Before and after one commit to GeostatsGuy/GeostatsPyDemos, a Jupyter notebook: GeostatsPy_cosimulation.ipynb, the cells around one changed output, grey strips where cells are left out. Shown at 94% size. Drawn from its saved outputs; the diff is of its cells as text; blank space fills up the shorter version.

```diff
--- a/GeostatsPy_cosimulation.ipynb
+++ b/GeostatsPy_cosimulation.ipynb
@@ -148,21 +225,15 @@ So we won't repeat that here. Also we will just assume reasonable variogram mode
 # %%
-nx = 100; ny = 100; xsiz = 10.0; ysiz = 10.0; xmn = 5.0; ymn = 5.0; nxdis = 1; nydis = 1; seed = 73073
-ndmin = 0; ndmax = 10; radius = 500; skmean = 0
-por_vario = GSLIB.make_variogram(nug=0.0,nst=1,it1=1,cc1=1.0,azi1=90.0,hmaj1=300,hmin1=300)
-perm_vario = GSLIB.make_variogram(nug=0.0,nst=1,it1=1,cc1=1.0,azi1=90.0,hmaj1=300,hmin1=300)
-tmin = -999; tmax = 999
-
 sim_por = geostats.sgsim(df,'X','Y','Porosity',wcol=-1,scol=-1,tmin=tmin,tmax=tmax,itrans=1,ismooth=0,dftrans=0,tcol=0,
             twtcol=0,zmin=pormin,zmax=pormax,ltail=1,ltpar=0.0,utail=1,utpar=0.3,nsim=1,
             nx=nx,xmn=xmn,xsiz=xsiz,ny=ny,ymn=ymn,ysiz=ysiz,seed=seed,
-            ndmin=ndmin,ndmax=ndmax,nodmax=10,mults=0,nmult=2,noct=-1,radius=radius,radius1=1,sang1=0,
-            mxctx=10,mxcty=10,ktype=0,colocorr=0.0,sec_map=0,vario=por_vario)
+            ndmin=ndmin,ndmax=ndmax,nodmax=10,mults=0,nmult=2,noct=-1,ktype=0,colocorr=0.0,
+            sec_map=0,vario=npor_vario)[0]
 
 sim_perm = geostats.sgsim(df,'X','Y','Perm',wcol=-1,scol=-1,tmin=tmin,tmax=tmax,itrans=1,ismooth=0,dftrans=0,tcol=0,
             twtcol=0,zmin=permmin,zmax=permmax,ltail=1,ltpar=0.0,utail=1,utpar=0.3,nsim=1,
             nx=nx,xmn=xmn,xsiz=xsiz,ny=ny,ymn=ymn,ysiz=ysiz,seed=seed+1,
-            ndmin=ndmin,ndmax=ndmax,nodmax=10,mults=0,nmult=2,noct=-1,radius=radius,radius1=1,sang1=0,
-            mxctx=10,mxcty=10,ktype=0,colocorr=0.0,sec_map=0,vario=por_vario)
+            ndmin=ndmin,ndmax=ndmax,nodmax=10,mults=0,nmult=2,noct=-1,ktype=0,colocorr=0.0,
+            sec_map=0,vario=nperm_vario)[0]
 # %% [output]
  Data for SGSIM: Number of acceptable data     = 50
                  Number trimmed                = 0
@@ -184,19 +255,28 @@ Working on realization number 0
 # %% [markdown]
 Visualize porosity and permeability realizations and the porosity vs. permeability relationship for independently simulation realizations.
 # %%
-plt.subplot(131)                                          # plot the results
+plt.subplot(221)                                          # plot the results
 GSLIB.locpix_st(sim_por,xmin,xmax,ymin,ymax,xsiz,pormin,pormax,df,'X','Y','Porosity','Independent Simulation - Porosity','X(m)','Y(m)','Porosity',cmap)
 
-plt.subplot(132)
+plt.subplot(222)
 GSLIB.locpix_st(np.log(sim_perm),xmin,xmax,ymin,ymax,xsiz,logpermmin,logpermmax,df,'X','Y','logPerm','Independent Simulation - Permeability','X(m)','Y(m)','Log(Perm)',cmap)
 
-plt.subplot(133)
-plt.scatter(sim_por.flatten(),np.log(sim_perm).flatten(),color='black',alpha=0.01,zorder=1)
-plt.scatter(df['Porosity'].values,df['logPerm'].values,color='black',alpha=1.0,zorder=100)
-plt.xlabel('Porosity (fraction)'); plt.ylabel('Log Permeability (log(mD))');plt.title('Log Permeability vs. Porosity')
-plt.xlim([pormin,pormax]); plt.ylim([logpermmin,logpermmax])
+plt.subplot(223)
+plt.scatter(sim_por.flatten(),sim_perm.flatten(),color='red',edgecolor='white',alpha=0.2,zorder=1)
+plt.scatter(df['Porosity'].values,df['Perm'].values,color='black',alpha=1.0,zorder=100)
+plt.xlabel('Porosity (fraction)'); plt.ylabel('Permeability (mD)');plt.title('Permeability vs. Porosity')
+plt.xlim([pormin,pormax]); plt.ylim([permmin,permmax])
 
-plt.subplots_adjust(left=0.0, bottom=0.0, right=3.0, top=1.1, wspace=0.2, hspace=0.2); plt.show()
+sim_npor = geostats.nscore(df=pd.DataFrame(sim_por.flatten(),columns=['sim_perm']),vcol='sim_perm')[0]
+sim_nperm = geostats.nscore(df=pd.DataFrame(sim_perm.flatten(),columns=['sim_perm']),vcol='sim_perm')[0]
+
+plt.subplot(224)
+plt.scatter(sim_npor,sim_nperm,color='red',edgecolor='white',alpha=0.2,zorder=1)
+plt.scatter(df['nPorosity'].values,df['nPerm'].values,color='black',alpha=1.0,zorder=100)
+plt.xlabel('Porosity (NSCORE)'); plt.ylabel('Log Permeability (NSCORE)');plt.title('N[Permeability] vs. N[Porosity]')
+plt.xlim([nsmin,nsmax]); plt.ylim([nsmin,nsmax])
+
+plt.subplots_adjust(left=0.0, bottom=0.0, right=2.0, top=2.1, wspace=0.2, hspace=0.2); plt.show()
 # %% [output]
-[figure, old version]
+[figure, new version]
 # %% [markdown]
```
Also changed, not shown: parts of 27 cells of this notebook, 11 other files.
━━━━
Activity.
Would you set down the full listing exactly as it reads?

Answer to this exercise.
Before and after one commit to GeostatsGuy/GeostatsPyDemos, a Jupyter notebook: GeostatsPy_cosimulation.ipynb, the cells around one changed output, grey strips where cells are left out. Shown at 94% size. Drawn from its saved outputs; the diff is of its cells as text; blank space fills up the shorter version.

```diff
--- a/GeostatsPy_cosimulation.ipynb
+++ b/GeostatsPy_cosimulation.ipynb
@@ -148,21 +225,15 @@ So we won't repeat that here. Also we will just assume reasonable variogram mode
 # %%
-nx = 100; ny = 100; xsiz = 10.0; ysiz = 10.0; xmn = 5.0; ymn = 5.0; nxdis = 1; nydis = 1; seed = 73073
-ndmin = 0; ndmax = 10; radius = 500; skmean = 0
-por_vario = GSLIB.make_variogram(nug=0.0,nst=1,it1=1,cc1=1.0,azi1=90.0,hmaj1=300,hmin1=300)
-perm_vario = GSLIB.make_variogram(nug=0.0,nst=1,it1=1,cc1=1.0,azi1=90.0,hmaj1=300,hmin1=300)
-tmin = -999; tmax = 999
-
 sim_por = geostats.sgsim(df,'X','Y','Porosity',wcol=-1,scol=-1,tmin=tmin,tmax=tmax,itrans=1,ismooth=0,dftrans=0,tcol=0,
             twtcol=0,zmin=pormin,zmax=pormax,ltail=1,ltpar=0.0,utail=1,utpar=0.3,nsim=1,
             nx=nx,xmn=xmn,xsiz=xsiz,ny=ny,ymn=ymn,ysiz=ysiz,seed=seed,
-            ndmin=ndmin,ndmax=ndmax,nodmax=10,mults=0,nmult=2,noct=-1,radius=radius,radius1=1,sang1=0,
-            mxctx=10,mxcty=10,ktype=0,colocorr=0.0,sec_map=0,vario=por_vario)
+            ndmin=ndmin,ndmax=ndmax,nodmax=10,mults=0,nmult=2,noct=-1,ktype=0,colocorr=0.0,
+            sec_map=0,vario=npor_vario)[0]
 
 sim_perm = geostats.sgsim(df,'X','Y','Perm',wcol=-1,scol=-1,tmin=tmin,tmax=tmax,itrans=1,ismooth=0,dftrans=0,tcol=0,
             twtcol=0,zmin=permmin,zmax=permmax,ltail=1,ltpar=0.0,utail=1,utpar=0.3,nsim=1,
             nx=nx,xmn=xmn,xsiz=xsiz,ny=ny,ymn=ymn,ysiz=ysiz,seed=seed+1,
-            ndmin=ndmin,ndmax=ndmax,nodmax=10,mults=0,nmult=2,noct=-1,radius=radius,radius1=1,sang1=0,
-            mxctx=10,mxcty=10,ktype=0,colocorr=0.0,sec_map=0,vario=por_vario)
+            ndmin=ndmin,ndmax=ndmax,nodmax=10,mults=0,nmult=2,noct=-1,ktype=0,colocorr=0.0,
+            sec_map=0,vario=nperm_vario)[0]
 # %% [output]
  Data for SGSIM: Number of acceptable data     = 50
                  Number trimmed                = 0
@@ -184,19 +255,28 @@ Working on realization number 0
 # %% [markdown]
 Visualize porosity and permeability realizations and the porosity vs. permeability relationship for independently simulation realizations.
 # %%
-plt.subplot(131)                                          # plot the results
+plt.subplot(221)                                          # plot the results
 GSLIB.locpix_st(sim_por,xmin,xmax,ymin,ymax,xsiz,pormin,pormax,df,'X','Y','Porosity','Independent Simulation - Porosity','X(m)','Y(m)','Porosity',cmap)
 
-plt.subplot(132)
+plt.subplot(222)
 GSLIB.locpix_st(np.log(sim_perm),xmin,xmax,ymin,ymax,xsiz,logpermmin,logpermmax,df,'X','Y','logPerm','Independent Simulation - Permeability','X(m)','Y(m)','Log(Perm)',cmap)
 
-plt.subplot(133)
-plt.scatter(sim_por.flatten(),np.log(sim_perm).flatten(),color='black',alpha=0.01,zorder=1)
-plt.scatter(df['Porosity'].values,df['logPerm'].values,color='black',alpha=1.0,zorder=100)
-plt.xlabel('Porosity (fraction)'); plt.ylabel('Log Permeability (log(mD))');plt.title('Log Permeability vs. Porosity')
-plt.xlim([pormin,pormax]); plt.ylim([logpermmin,logpermmax])
+plt.subplot(223)
+plt.scatter(sim_por.flatten(),sim_perm.flatten(),color='red',edgecolor='white',alpha=0.2,zorder=1)
+plt.scatter(df['Porosity'].values,df['Perm'].values,color='black',alpha=1.0,zorder=100)
+plt.xlabel('Porosity (fraction)'); plt.ylabel('Permeability (mD)');plt.title('Permeability vs. Porosity')
+plt.xlim([pormin,pormax]); plt.ylim([permmin,permmax])
 
-plt.subplots_adjust(left=0.0, bottom=0.0, right=3.0, top=1.1, wspace=0.2, hspace=0.2); plt.show()
+sim_npor = geostats.nscore(df=pd.DataFrame(sim_por.flatten(),columns=['sim_perm']),vcol='sim_perm')[0]
+sim_nperm = geostats.nscore(df=pd.DataFrame(sim_perm.flatten(),columns=['sim_perm']),vcol='sim_perm')[0]
+
+plt.subplot(224)
+plt.scatter(sim_npor,sim_nperm,color='red',edgecolor='white',alpha=0.2,zorder=1)
+plt.scatter(df['nPorosity'].values,df['nPerm'].values,color='black',alpha=1.0,zorder=100)
+plt.xlabel('Porosity (NSCORE)'); plt.ylabel('Log Permeability (NSCORE)');plt.title('N[Permeability] vs. N[Porosity]')
+plt.xlim([nsmin,nsmax]); plt.ylim([nsmin,nsmax])
+
+plt.subplots_adjust(left=0.0, bottom=0.0, right=2.0, top=2.1, wspace=0.2, hspace=0.2); plt.show()
 # %% [output]
-[figure, old version]
+[figure, new version]
 # %% [markdown]
```
Also changed, not shown: parts of 27 cells of this notebook, 11 other files.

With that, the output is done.